REQUIRED ACTION: Lift out, unaltered, the lines of the material below between the line holding "instead of answeri" and the line holding "-85,7 +85,7 @@", counting both.
==== DATASET ENTRIES
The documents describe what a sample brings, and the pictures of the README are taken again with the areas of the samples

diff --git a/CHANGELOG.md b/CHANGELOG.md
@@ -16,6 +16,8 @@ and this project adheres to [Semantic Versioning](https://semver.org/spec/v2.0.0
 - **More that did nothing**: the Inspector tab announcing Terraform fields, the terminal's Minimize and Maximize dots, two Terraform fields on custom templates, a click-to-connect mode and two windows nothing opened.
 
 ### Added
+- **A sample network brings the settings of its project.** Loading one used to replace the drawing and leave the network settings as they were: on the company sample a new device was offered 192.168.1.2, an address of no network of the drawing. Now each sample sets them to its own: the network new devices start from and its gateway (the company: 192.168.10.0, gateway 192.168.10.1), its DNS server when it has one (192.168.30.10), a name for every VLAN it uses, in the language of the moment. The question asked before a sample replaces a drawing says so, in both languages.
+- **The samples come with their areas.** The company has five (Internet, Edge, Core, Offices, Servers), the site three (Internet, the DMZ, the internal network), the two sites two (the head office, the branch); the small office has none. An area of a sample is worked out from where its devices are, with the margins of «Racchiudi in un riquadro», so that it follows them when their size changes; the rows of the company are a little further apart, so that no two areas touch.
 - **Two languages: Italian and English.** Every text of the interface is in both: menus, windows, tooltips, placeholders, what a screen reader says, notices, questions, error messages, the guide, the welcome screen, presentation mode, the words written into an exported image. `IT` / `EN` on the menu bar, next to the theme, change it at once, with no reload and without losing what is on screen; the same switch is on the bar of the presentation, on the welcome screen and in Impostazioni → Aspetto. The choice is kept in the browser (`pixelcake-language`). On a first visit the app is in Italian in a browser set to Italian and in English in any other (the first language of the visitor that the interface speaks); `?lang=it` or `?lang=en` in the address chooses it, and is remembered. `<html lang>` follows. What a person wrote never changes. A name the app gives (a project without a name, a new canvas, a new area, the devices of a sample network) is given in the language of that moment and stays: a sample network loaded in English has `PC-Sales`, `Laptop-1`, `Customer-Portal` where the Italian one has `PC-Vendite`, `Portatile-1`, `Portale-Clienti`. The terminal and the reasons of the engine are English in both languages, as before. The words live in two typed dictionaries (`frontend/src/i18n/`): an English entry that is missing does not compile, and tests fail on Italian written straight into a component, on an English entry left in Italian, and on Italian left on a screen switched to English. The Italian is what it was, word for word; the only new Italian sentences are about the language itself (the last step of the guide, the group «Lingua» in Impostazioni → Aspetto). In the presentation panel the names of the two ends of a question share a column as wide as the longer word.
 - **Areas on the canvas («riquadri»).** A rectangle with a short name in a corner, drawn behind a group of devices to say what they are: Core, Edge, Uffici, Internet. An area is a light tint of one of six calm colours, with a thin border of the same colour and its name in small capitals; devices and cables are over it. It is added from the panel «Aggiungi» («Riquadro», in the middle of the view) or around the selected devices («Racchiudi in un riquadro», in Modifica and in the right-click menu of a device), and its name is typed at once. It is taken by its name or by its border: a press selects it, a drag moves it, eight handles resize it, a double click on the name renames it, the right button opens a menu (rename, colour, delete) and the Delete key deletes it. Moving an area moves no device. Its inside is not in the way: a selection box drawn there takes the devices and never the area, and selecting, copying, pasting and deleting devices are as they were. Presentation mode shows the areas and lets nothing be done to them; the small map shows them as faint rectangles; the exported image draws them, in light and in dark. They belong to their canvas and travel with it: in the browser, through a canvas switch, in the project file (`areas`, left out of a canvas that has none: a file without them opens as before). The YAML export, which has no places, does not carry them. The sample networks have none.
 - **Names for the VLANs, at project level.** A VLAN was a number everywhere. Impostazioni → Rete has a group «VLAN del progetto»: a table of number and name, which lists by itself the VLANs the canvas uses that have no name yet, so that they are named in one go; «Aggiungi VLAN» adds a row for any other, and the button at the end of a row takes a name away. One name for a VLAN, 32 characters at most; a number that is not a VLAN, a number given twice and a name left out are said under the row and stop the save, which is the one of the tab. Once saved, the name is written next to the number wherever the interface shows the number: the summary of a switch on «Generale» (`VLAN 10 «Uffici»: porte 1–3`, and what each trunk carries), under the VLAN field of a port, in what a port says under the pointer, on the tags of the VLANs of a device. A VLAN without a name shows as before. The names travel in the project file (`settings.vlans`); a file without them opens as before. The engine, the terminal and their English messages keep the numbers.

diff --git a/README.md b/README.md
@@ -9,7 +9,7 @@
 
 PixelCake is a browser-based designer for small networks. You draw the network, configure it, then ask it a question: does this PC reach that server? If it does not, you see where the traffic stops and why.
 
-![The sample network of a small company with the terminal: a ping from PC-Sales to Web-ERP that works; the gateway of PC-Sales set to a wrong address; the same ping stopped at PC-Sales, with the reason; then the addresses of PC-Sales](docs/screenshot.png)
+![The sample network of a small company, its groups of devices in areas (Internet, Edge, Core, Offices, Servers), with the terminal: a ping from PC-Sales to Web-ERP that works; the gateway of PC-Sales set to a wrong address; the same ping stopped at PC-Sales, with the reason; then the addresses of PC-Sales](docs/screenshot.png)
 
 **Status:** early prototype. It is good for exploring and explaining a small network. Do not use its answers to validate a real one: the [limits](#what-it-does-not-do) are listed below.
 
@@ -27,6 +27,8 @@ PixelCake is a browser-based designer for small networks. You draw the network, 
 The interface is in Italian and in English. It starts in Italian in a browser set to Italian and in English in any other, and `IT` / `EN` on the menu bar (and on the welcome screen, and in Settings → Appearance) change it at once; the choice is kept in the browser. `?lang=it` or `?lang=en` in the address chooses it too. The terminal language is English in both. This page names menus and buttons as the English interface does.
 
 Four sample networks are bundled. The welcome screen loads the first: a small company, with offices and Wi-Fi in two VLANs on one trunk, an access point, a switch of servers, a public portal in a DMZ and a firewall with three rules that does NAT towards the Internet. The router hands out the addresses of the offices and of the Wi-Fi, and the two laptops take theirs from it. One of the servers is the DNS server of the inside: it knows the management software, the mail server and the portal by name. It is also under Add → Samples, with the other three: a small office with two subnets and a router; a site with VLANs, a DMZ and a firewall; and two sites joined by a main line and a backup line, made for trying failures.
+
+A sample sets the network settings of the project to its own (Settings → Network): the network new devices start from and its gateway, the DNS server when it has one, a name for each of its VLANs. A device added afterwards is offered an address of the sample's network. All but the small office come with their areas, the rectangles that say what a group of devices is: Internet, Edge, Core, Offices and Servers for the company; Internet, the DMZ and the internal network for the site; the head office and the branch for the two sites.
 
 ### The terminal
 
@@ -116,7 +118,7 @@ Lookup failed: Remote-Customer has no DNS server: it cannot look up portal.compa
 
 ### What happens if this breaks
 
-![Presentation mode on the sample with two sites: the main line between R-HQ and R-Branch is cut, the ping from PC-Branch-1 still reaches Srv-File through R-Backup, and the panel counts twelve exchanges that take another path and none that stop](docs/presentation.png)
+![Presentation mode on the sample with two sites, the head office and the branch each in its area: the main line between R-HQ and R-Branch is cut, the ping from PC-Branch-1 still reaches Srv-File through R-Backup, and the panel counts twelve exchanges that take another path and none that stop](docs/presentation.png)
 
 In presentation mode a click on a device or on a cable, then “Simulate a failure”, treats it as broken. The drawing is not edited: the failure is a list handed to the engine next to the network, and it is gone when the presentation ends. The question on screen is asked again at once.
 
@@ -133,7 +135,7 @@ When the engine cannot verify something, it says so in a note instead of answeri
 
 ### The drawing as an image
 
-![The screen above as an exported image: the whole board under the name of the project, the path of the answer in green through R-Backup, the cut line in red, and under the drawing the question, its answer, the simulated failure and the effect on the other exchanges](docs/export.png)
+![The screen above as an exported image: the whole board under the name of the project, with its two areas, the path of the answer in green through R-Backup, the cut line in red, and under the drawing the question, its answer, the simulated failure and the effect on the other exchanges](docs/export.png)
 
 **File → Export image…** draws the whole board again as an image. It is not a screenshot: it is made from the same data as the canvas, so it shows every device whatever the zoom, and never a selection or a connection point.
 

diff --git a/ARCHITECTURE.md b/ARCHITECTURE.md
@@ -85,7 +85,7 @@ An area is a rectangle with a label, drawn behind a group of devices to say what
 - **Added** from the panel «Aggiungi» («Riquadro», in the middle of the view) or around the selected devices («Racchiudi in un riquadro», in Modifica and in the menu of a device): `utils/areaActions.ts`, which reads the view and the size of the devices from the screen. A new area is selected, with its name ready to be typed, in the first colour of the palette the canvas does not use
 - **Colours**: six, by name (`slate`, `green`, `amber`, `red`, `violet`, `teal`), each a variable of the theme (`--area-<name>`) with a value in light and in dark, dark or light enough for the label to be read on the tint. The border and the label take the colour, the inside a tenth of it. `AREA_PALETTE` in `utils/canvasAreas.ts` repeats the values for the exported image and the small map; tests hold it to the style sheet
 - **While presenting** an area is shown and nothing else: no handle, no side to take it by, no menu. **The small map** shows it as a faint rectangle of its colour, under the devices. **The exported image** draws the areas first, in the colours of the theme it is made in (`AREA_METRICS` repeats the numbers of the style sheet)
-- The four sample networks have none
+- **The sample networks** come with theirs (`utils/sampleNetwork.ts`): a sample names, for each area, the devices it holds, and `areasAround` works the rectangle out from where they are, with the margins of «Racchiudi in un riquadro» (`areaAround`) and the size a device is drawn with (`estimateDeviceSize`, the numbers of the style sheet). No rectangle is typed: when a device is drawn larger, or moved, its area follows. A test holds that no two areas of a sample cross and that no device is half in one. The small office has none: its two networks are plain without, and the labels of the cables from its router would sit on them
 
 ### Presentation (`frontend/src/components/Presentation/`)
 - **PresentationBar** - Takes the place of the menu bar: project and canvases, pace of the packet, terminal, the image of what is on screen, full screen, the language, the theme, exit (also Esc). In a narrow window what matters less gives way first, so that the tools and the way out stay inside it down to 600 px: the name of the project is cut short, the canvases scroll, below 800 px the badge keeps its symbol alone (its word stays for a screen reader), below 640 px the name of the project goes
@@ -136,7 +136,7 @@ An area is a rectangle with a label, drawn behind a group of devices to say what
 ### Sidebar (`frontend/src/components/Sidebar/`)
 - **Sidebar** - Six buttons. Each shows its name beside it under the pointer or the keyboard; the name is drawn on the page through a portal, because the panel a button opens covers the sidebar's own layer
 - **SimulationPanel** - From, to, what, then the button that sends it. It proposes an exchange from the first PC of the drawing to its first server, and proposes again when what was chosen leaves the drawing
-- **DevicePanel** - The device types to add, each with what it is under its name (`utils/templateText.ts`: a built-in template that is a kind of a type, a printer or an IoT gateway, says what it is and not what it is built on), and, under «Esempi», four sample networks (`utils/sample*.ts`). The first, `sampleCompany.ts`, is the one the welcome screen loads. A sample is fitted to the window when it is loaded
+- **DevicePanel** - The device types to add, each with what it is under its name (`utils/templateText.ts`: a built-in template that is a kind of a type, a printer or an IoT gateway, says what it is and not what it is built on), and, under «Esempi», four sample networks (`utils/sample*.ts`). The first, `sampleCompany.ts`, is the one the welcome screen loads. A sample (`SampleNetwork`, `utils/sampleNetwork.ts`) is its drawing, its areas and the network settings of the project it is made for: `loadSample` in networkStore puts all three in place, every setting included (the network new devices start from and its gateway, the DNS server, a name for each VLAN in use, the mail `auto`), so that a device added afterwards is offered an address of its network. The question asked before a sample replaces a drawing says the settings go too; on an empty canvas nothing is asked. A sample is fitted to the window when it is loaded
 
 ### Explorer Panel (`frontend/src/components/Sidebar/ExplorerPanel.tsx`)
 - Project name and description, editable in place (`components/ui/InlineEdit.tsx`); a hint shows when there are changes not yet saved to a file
========
TASK OUTPUT:
@@ -133,7 +135,7 @@ When the engine cannot verify something, it says so in a note instead of answeri
 
 ### The drawing as an image
 
-![The screen above as an exported image: the whole board under the name of the project, the path of the answer in green through R-Backup, the cut line in red, and under the drawing the question, its answer, the simulated failure and the effect on the other exchanges](docs/export.png)
+![The screen above as an exported image: the whole board under the name of the project, with its two areas, the path of the answer in green through R-Backup, the cut line in red, and under the drawing the question, its answer, the simulated failure and the effect on the other exchanges](docs/export.png)
 
 **File → Export image…** draws the whole board again as an image. It is not a screenshot: it is made from the same data as the canvas, so it shows every device whatever the zoom, and never a selection or a connection point.
 

diff --git a/ARCHITECTURE.md b/ARCHITECTURE.md
@@ -85,7 +85,7 @@ An area is a rectangle with a label, drawn behind a group of devices to say what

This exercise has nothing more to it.